Some people got creative—playing with height and other objects, including crutches and knives.

Nasa ain’t got shit on me son 😂 #broomchallenge pic.twitter.com/1rjw6Kr47c

— Russ (@Rosson70) February 11, 2020

#broomchallenge

Got the broom, a knife and a crutch standing 💪💪 pic.twitter.com/3Mp0rsfqtA

— Giselle Medina (@Gisellemg_) February 11, 2020

Others poked fun at the challenge.

I don’t have a broom... does this count? #broomchallenge pic.twitter.com/gL7GCZwg4x

— Lindsay Brightman (@Dame_Champagne) February 11, 2020

Holy snap! I tried the broom challenge with a Ladder and it worked #broomchallenge pic.twitter.com/VMfz52W2hn

— Gibrawn (@gibrawn) February 11, 2020

As the trend goes to show, it is possible to stand a broomstick upright without it instantly falling over. But if you could stand your broom up yesterday, you will also be able to stand your broom up today or any day of the year.
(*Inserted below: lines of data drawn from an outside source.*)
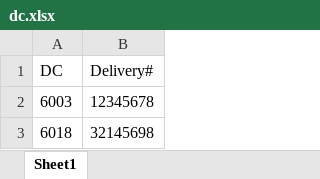
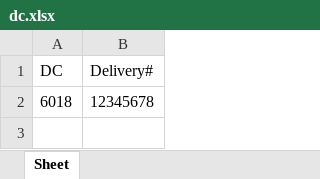
Before and after one commit to jtompkins1/cse111, an Excel workbook: dc.xlsx, sheet Sheet, drawn as a sheet; values as stored, in another font and other column widths than the file's, no borders; removed rows and columns are numbered as before the commit, all else as after; the diff names each change by its address in the sheet, - before the commit and + after, or states it on an @@ line.

```diff
--- a/dc.xlsx (sheet Sheet)
+++ b/dc.xlsx (sheet Sheet)
-sheet tab: Sheet1
+sheet tab: Sheet
-row 2: 6003 | 12345678
-B2 (Delivery#): 32145698
+B2 (Delivery#): 12345678
```
Also changed, not shown: 2 other files.
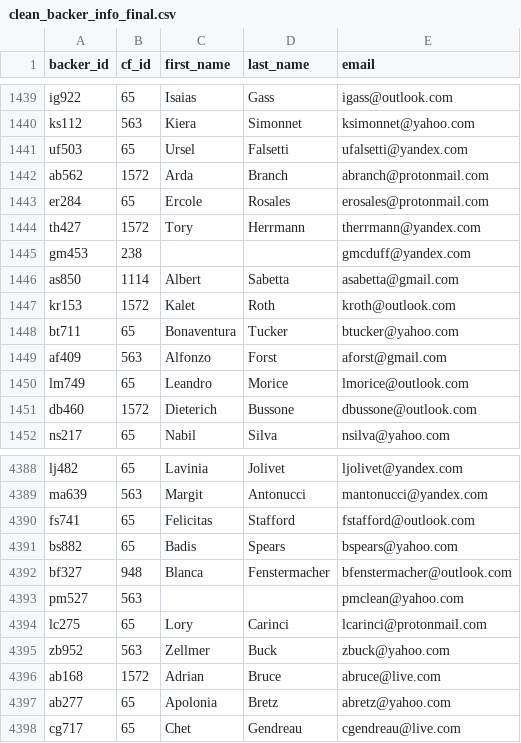
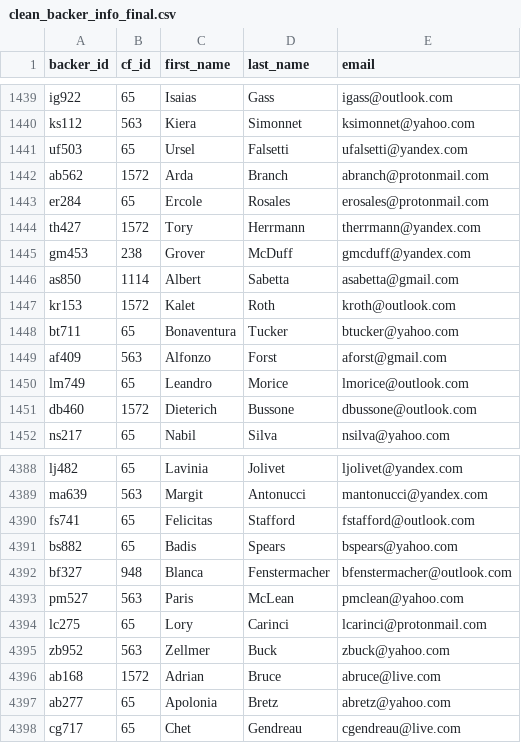
Before and after one commit to Kanackle/Crowdfunding-ETL, a CSV file: clean_backer_info_final.csv, drawn as a sheet; only a part is shown, gaps mark what is left out.

```diff
--- a/clean_backer_info_final.csv
+++ b/clean_backer_info_final.csv
@@ -1444,3 +1444,3 @@ er284,65,Ercole,Rosales,erosales@protonmail.com
 th427,1572,Tory,Herrmann,therrmann@yandex.com
-gm453,238,,,gmcduff@yandex.com
+gm453,238,Grover,McDuff,gmcduff@yandex.com
 as850,1114,Albert,Sabetta,asabetta@gmail.com
@@ -4392,3 +4392,3 @@ bs882,65,Badis,Spears,bspears@yahoo.com
 bf327,948,Blanca,Fenstermacher,bfenstermacher@outlook.com
-pm527,563,,,pmclean@yahoo.com
+pm527,563,Paris,McLean,pmclean@yahoo.com
 lc275,65,Lory,Carinci,lcarinci@protonmail.com
```
Also changed, not shown: backer_info_final.csv, 4 other files.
Hey you wanna hear something wild? That broom balancing thing? You can do it tomorrow. And the day after. And next week. And next month. Because planetary alignment has nothing to do with balancing a broom on its bristles. Stop taking pictures of brooms.

— River (@RiverIcenhour) February 11, 2020

The urban myth has even gone through scientific testing. Astronomer Frank D. Ghigo studied the phenomenon, showing that it is possible to balance eggs on the equinox. He was also able to balance eggs on days that were not the equinox.

″The upshot is that, as far as I can tell, there isn't too much relationship between astronomical phenomena and balancing eggs," Ghigo told the AP—in 1987. "It is basically a function of the shape of the egg and the surface.″

And as for claims that NASA encouraged the challenge, there is no evidence that is the case.

I’m seeing a lot of tweets about being able to balance a broom on last Friday — sorry folks, that’s an urban myth — with ppl saying *NASA* issued the challenge. But I’m seeing no links, nothing, to an original NASA source. Anyone see one?#broomchallenge

— Phil Plait (@BadAstronomer) February 11, 2020

Instead, it appears the whole trend may have started after someone overheard a video their roommate was watching.

The Broomstick Challenge
The broomstick challenge is sweeping social media after claims it's linked to NASA and planetary alignment. FooTToo/iStock